Overall Score: 6/10
Genre: Fiction, Contemporary
Publisher: Lake Union Publishing
Release Date: January 1, 2017
Source: I received a free copy of this book from the publisher through Netgalley in exchange for an honest review
Book Summary (From GoodReads)
After a tragic accident on Martha’s Vineyard, keeping secrets becomes a way of life for the Tangle family. With memories locked away, the sisters take divergent paths. Callie disappears, Mimi keeps so busy she has no time to think, and Ginger develops a lifelong aversion to risk that threatens the relationships she holds most dear.

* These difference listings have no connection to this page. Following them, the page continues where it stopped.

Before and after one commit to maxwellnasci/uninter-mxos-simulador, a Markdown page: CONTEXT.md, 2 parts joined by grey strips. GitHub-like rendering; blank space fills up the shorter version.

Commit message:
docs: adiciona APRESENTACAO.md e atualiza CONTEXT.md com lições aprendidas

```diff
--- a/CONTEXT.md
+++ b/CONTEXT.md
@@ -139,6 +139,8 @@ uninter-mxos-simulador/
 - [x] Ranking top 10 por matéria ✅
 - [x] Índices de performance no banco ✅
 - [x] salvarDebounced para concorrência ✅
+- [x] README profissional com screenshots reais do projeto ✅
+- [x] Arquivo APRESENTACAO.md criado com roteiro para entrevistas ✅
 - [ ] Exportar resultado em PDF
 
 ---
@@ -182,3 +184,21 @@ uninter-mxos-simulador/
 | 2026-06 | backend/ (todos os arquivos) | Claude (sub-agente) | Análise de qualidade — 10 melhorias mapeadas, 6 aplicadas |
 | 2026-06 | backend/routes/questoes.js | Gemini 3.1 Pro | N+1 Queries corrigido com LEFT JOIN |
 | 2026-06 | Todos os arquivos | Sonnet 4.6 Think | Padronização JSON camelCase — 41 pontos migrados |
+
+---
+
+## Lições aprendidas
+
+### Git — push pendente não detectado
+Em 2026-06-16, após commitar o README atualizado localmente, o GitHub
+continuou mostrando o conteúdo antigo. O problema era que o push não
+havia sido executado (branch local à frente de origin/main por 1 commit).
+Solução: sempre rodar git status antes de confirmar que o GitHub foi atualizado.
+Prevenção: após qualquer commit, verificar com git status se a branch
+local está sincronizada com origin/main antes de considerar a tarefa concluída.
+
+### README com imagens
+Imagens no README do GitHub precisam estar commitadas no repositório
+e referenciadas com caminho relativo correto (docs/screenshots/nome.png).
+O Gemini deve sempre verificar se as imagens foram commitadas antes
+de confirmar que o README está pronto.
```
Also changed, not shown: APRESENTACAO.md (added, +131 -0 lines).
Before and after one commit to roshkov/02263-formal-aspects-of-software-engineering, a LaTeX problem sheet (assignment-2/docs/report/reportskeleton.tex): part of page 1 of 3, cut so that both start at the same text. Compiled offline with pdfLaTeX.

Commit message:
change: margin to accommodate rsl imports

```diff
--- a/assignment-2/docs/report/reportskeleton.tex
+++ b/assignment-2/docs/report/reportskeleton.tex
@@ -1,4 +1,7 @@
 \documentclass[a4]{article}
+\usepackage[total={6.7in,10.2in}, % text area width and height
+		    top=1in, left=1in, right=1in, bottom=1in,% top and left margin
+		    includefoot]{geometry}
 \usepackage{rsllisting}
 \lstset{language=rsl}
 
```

When a whispered comment overheard by her rebellious teenage daughter forces Ginger to reveal a long-held family secret, the Tangles’ carefully constructed web of lies begins to unravel. Upon the death of Glory, the family’s colorful matriarch, and the return of long-estranged Callie, Ginger resolves to return to Martha’s Vineyard and piece together what really happened on that calamitous day when a shadow fell over four sun-kissed siblings playing at the shore. Along with Ginger’s newfound understanding come the keys to reconciliation: with her mother, with her sisters, and with her daughter.
Sisters One, Two, Three is an in-depth look into one family’s secrets and the consequences that arise from keeping them. The story is told by alternating between the past and the present.
While it was interesting to see how the various secrets affected the family, I never really felt a sense of mystery or suspense. In fact, most of the major secrets are revealed at the beginning of the novel (one twist is revealed later on but it wasn’t an extremely momentous one for me). The characters were all realistic and very well-written, however I had a difficult time connecting to any of them. I think that may have been either because I’m the target demographic for this novel or because I don’t have sisters or a daughter.
This book does an excellent job examining the emotional and psychological impact of both family secrets and parenting. The slower pace allows for the characters to be introspective as they come to terms with the past. The reader can clearly see how the girls were formed by their childhood into who they are in the present. Additionally, I liked how the author took it a step further and explored how the idiosyncrasies they picked up in childhood affected their relationships, whether it be romantic, familial, or platonic, later on. The writing was very elegant and the pacing was good.
Overall, the story was intriguing and I enjoyed reading it. While it wasn’t my favorite, I believe that there are a lot of readers out there who will love this book (it might be particularly good for book clubs).